-- Input for this task follows --

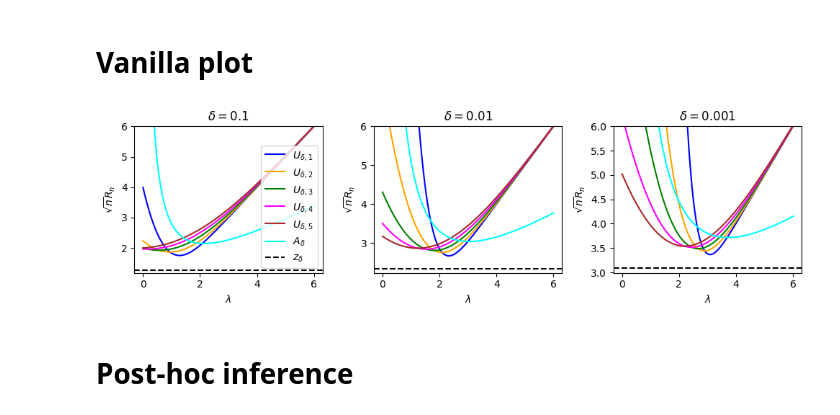
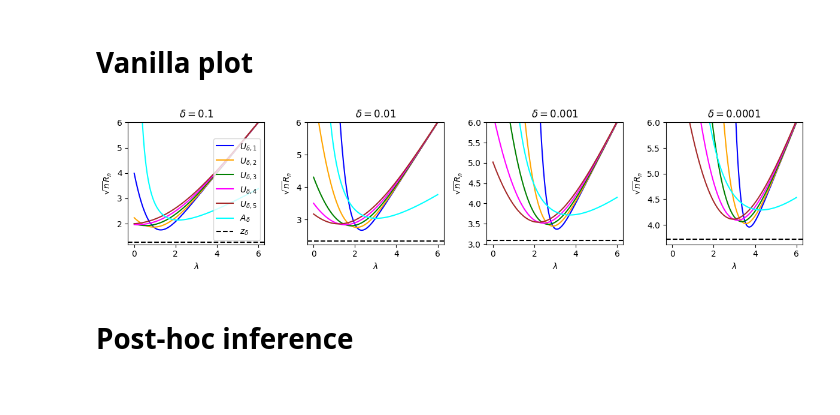
Before and after one commit to DMartinezT/bentkus_evalues, a Jupyter notebook: bentkus_evariable.ipynb, the cells around one changed output. Saved outputs shown, nothing was run; the diff lists cells and outputs as text; code cells hidden in the pictures.

```diff
--- a/bentkus_evariable.ipynb
+++ b/bentkus_evariable.ipynb
@@ -161,8 +161,8 @@ def g(delta):
 # deltas = [0.1, 0.05, 0.01, 0.005, 0.001, 0.0005, 0.0001, 0.00005, 0.00001]
 # fig, axes = plt.subplots(3, 3, figsize=(10, 10))
 
-deltas = [0.1, 0.01, 0.001]
-fig, axes = plt.subplots(1, 3, figsize=(10, 3))
+deltas = [0.1, 0.01, 0.001, 0.0001]
+fig, axes = plt.subplots(1, 4, figsize=(12, 3))
 
 axes = axes.flatten()
 x = np.linspace(0, 6, 1000)
@@ -179,34 +179,34 @@ for ax, delta in zip(axes, deltas):
     y = f3(x, delta)
     ax.plot(x, y, label=fr"$U_{{\delta, 3}}$", color='green')
 
     y = f4(x, delta)
     ax.plot(x, y, label=fr"$U_{{\delta, 4}}$", color='magenta')
 
     y = f5(x, delta)
     ax.plot(x, y, label=fr"$U_{{\delta, 5}}$", color='brown')
 
     y = A(x, delta)
     ax.plot(x, y, label=fr"$A_{{\delta}}$", color='cyan')
 
     # Optional sub-Gaussian line
     # ax.axhline(f_subg(delta), label="Sub-Gaussian bound", color='red', linestyle='--')
 
     ax.axhline(g(delta), label=fr"$z_{{\delta}}$", color='black', linestyle='--')
 
 
     ax.set_xlabel(r'$\lambda$')
     ax.set_ylabel(r'$\sqrt{n}R_n$')
     ax.set_title(rf"$\delta = {delta}$")
     ax.set_ylim(g(delta)-.1, f_subg(delta)+epsilon)
     ax.set_ylim(g(delta)-.1, 6)
 
 axes[0].legend()
 
 plt.tight_layout()
 plt.savefig(f"plots/bounds_plot.png", dpi=300)
 plt.show()
 # %% [output]
-[figure, old version]
+[figure, new version]
 # %% [markdown]
 # Post-hoc inference
 # %% [markdown]
```
Also changed, not shown: parts of 3 cells of this notebook, 1 other file.
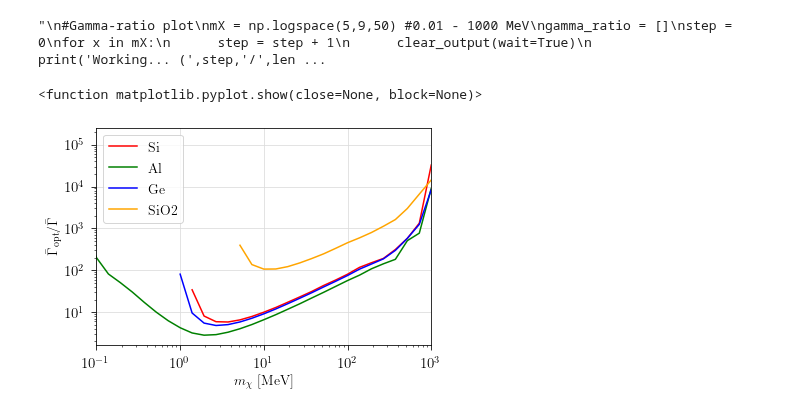
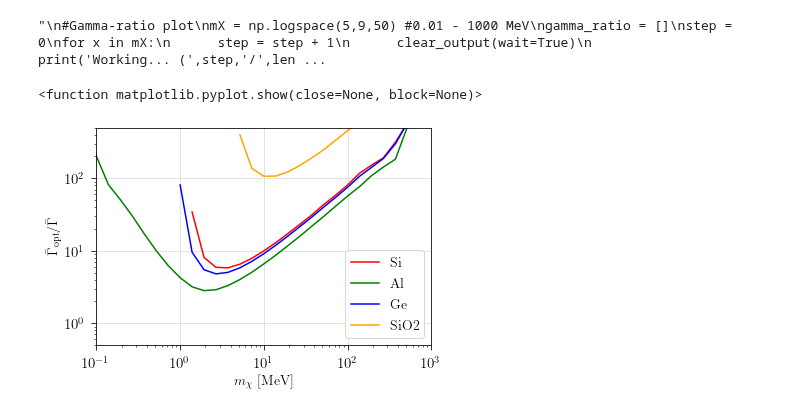
Before and after one commit to QU35T5/DarkELF, a Jupyter notebook: examples/gamma_ratio.ipynb, the cells around one changed output. Saved outputs shown, nothing was run; the diff lists cells and outputs as text; code cells hidden in the pictures.

Commit message:
changed ylim

```diff
--- a/examples/gamma_ratio.ipynb
+++ b/examples/gamma_ratio.ipynb
@@ -365,37 +365,37 @@ for x in mX:
       Ge_gamma_ratio.append(gamma_opt(m_chi)/Ge_gamma_bar())
       SiO2_gamma_ratio.append(gamma_opt(m_chi)/SiO2_gamma_bar())
 
 clear_output(wait=True)
 
 mX = mX/1e6
 '''
-
+'''
 #Saving the data for future use
 np.save('OurData/Si 4,7 eV.npy',Si_gamma_ratio)
 np.save('OurData/Ge 3,6 eV.npy',Ge_gamma_ratio)
 np.save('OurData/Al 10 meV.npy',Al_gamma_ratio)
 np.save('OurData/SiO2 16.8 eV.npy',SiO2_gamma_ratio)
-
+'''
 #Loading data
 #example = np.load(OurData/example.npy)
 
 #Plot
 plt.loglog(mX,Si_gamma_ratio,color = 'red',label = 'Si')
 plt.loglog(mX,Al_gamma_ratio,color = 'green',label = 'Al')
 plt.loglog(mX,Ge_gamma_ratio,color = 'blue',label ='Ge')
 plt.loglog(mX,SiO2_gamma_ratio,color = 'orange',label ='SiO2')
 
 plt.xlabel(r'$m_\mathrm{\chi} \mathrm{\; [MeV]}$')
 plt.ylabel(r'$\bar{\Gamma}_{\mathrm{opt}}/\bar{\Gamma}$')
 plt.legend()
 plt.grid(color='gainsboro')
 plt.xlim([1e-1,1e3])
-#plt.ylim([1e0,1e7])
+plt.ylim([.5e0,5e2])
 plt.show
 #plt.savefig('figures/Si 4,7eV Ge 3,6eV Al 10 meV SiO2 8.4 eV 50 steps.pdf',bbox_inches='tight')
 # %% [output]
 <function matplotlib.pyplot.show(close=None, block=None)>
-[figure, old version]
+[figure, new version]
 # %%
 #ELF CONTOUR PLOT
 
```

-- Input for this task concluded --

# [Task requirements]
From the first line to the last, repeat the records above exactly, leaving out the pictures.

# [Exercise answer]
Before and after one commit to DMartinezT/bentkus_evalues, a Jupyter notebook: bentkus_evariable.ipynb, the cells around one changed output. Saved outputs shown, nothing was run; the diff lists cells and outputs as text; code cells hidden in the pictures.

```diff
--- a/bentkus_evariable.ipynb
+++ b/bentkus_evariable.ipynb
@@ -161,8 +161,8 @@ def g(delta):
 # deltas = [0.1, 0.05, 0.01, 0.005, 0.001, 0.0005, 0.0001, 0.00005, 0.00001]
 # fig, axes = plt.subplots(3, 3, figsize=(10, 10))
 
-deltas = [0.1, 0.01, 0.001]
-fig, axes = plt.subplots(1, 3, figsize=(10, 3))
+deltas = [0.1, 0.01, 0.001, 0.0001]
+fig, axes = plt.subplots(1, 4, figsize=(12, 3))
 
 axes = axes.flatten()
 x = np.linspace(0, 6, 1000)
@@ -179,34 +179,34 @@ for ax, delta in zip(axes, deltas):
     y = f3(x, delta)
     ax.plot(x, y, label=fr"$U_{{\delta, 3}}$", color='green')
 
     y = f4(x, delta)
     ax.plot(x, y, label=fr"$U_{{\delta, 4}}$", color='magenta')
 
     y = f5(x, delta)
     ax.plot(x, y, label=fr"$U_{{\delta, 5}}$", color='brown')
 
     y = A(x, delta)
     ax.plot(x, y, label=fr"$A_{{\delta}}$", color='cyan')
 
     # Optional sub-Gaussian line
     # ax.axhline(f_subg(delta), label="Sub-Gaussian bound", color='red', linestyle='--')
 
     ax.axhline(g(delta), label=fr"$z_{{\delta}}$", color='black', linestyle='--')
 
 
     ax.set_xlabel(r'$\lambda$')
     ax.set_ylabel(r'$\sqrt{n}R_n$')
     ax.set_title(rf"$\delta = {delta}$")
     ax.set_ylim(g(delta)-.1, f_subg(delta)+epsilon)
     ax.set_ylim(g(delta)-.1, 6)
 
 axes[0].legend()
 
 plt.tight_layout()
 plt.savefig(f"plots/bounds_plot.png", dpi=300)
 plt.show()
 # %% [output]
-[figure, old version]
+[figure, new version]
 # %% [markdown]
 # Post-hoc inference
 # %% [markdown]
```
Also changed, not shown: parts of 3 cells of this notebook, 1 other file.
Before and after one commit to QU35T5/DarkELF, a Jupyter notebook: examples/gamma_ratio.ipynb, the cells around one changed output. Saved outputs shown, nothing was run; the diff lists cells and outputs as text; code cells hidden in the pictures.

Commit message:
changed ylim

```diff
--- a/examples/gamma_ratio.ipynb
+++ b/examples/gamma_ratio.ipynb
@@ -365,37 +365,37 @@ for x in mX:
       Ge_gamma_ratio.append(gamma_opt(m_chi)/Ge_gamma_bar())
       SiO2_gamma_ratio.append(gamma_opt(m_chi)/SiO2_gamma_bar())
 
 clear_output(wait=True)
 
 mX = mX/1e6
 '''
-
+'''
 #Saving the data for future use
 np.save('OurData/Si 4,7 eV.npy',Si_gamma_ratio)
 np.save('OurData/Ge 3,6 eV.npy',Ge_gamma_ratio)
 np.save('OurData/Al 10 meV.npy',Al_gamma_ratio)
 np.save('OurData/SiO2 16.8 eV.npy',SiO2_gamma_ratio)
-
+'''
 #Loading data
 #example = np.load(OurData/example.npy)
 
 #Plot
 plt.loglog(mX,Si_gamma_ratio,color = 'red',label = 'Si')
 plt.loglog(mX,Al_gamma_ratio,color = 'green',label = 'Al')
 plt.loglog(mX,Ge_gamma_ratio,color = 'blue',label ='Ge')
 plt.loglog(mX,SiO2_gamma_ratio,color = 'orange',label ='SiO2')
 
 plt.xlabel(r'$m_\mathrm{\chi} \mathrm{\; [MeV]}$')
 plt.ylabel(r'$\bar{\Gamma}_{\mathrm{opt}}/\bar{\Gamma}$')
 plt.legend()
 plt.grid(color='gainsboro')
 plt.xlim([1e-1,1e3])
-#plt.ylim([1e0,1e7])
+plt.ylim([.5e0,5e2])
 plt.show
 #plt.savefig('figures/Si 4,7eV Ge 3,6eV Al 10 meV SiO2 8.4 eV 50 steps.pdf',bbox_inches='tight')
 # %% [output]
 <function matplotlib.pyplot.show(close=None, block=None)>
-[figure, old version]
+[figure, new version]
 # %%
 #ELF CONTOUR PLOT
 
```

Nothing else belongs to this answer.